Parliament adjourned prematurely Thursday after MPs disagreed on a proposal to waive the committee stage for consideration of Bills proposing amendments to two electoral laws.
The two Bills-Political Parties (Amendment) Bill and Elections (Amendment) Bill relate to the next General Election.
The government had proposed fast tracking of important Bills with political connotations by reducing the period required to process them.
MPs questioned the hurry. In particular, MPs opposed a proposal by the Deputy Leader of Government Business Amos Kimunya to waive the committee stage where the Bills can be scrutinised by the public.
The practice is that Bills are referred to relevant departmental parliamentary committees for scrutiny. It is at this stage that stakeholders have a chance for input before they are taken back to Parliament for the Third and final stage.
Chepalungu MP Isaac Ruto and nominated MP Rachael Shebesh said the move was suspicious.
“I smell a rat,” said Mr Ruto, cautioning against rushing Bills through the legislative process without providing a chance for proper scrutiny by members of the public.
The MP said the government should spare some of the Bills that are not urgent for the next Parliament for proper handling rather than rushing them.
“This will be a serious disservice to Kenyans where the government wants to bring in many Bills when no one is watching,” he said.
He spoke amid concern about the poor turnout in the House this week. Twice, the House has suffered lack of quorum as only a handful of MPs have attended sittings.
The House, however, reduced the publication period of the Election Campaign Financing Bill which deals with monitoring and regulation of campaign financing. The Bill deals with campaign expenses and provides for a candidate, a political party and a referendum committee to disclose the amount and source of contributions received for campaign.
MPs agreed to have the publication period reduced from 14 to 13 days.
The Bill requires each political party to submit its campaign expenditure rules to the Independent Electoral and Boundaries Commission and provides for the establishment of expenditure committees to regulate spending during campaigns.
Under the Bill, the electoral commission is required to set the spending limits for campaigns, at least three months before an election.
Opposing the proposed waiver of the departmental committee scrutiny stage of the Elections and Political Parties Amendment Bills proposed by Gem MP and government Chief Whip Jakoyo Midiwo (ODM), Mr Ruto said passing the Bills in a hurry might negate gains made in political reforms.

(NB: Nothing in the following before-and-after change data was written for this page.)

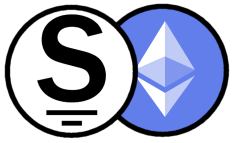
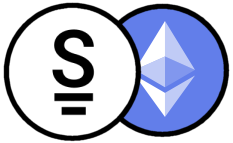
Updated

Changed region(s): [[0.0, 0.0, 0.6309, 1.0]]

diff --git a/index.html b/index.html
@@ -61,7 +61,7 @@
 	</div>
 	<div class="row featurette">
 		<div class="col-md-8 col-md-offset-2" id="mid_div" style="margin-bottom: 80px;">
-			<img src="images/logo.png" class="img-fluid" style="max-width: 300px; height: auto;">
+			<img src="images/logo.png" class="img-fluid" id="logo_img">
 			<br><br>
 			<span style="color: rgb(40,40,40); font-size: 16px;">Earn STBZ for keeping stablecoins on their pegs</span> 
 			<br><br><br>

diff --git a/css/ui.css b/css/ui.css
@@ -12,6 +12,11 @@ body{
 	padding: 10px;
 }
 
+#logo_img{
+	max-width: 415px;
+	height: auto;
+}
+
 #menu_div{
 	text-align: center;
 	font-size: 16px;
@@ -269,5 +274,8 @@ body{
 	}
 	.unlock_wrap_div{
 		padding-top: 0px;
+	}
+	#logo_img{
+		max-width: 300px;
 	}
 }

The afternoon session ended prematurely, two hours before the official time of the House to rise.
Mr Midiwo amendment to the Elections Act to remove a restriction of nomination of candidates by only registered members of a political party is awaiting consideration in Parliament.
He proposes that candidates-both nominated by parties and independent be allowed to get nomination from any other Kenyan a part from the registered members as currently stipulated in the Elections Act.
Section 29 of Cap 24 of the Act states that persons who nominate a presidential, parliamentary, county governor and County Assembly candidate shall be registered members of the candidate’s political party. Part 2 of the same requires the same for independent candidates.
Also proposed is to have young people who have turned 18 and holding a provisional identity card-also known as waiting card to be allowed to register to vote using the waiting card.
The aim is to allow millions of young people who have applied but are yet to be issued with IDs to exercise their voting right.
The MP argues that the waiting card should be held as evidence for having registered for an identification card.
Also proposed is an amendment to the Political Parties Act to reinstate the Selection Committee for purposes of appointing the Registrar of Political Parties and assistant Registrars.
Mr Midiwo proposes to remove the Public Service Commission from handling the process. The amendment Bill seeks to insert a new section of the Political Parties Act, 2011 reinstating the provisions of the former Section 35 which existed prior to its deletion under the Statute Law (Miscellaneous Amendment) Act, 2012.
The Election Campaign Financing Bill drafted by the Minister for Justice, National Cohesion and Constitutional Affairs is in line with Article 88 (4) of the Constitution and Section 4 (1) of the Independent Electoral and Boundaries Commission Act, 2011.
It provides for the regulation, management, expenditure and accountability of election campaign funds during election and referendum campaigns.
The Bill sets out the functions and powers of the IEBC in regulation and administration of campaign financing.
It provides for the commission to keep a register of campaign expenditure committees, supervise candidates, political parties and referendum committees in relation to campaign expenses.
The commission shall also set spending limits and enforce compliance with the limits, monitor and regulate campaign expenses and receive expenditure reports from candidates, political parties and referendum committees.
Under the Bill, IEBC has been given powers to investigate or examine matters relating to campaign expenses under the Act.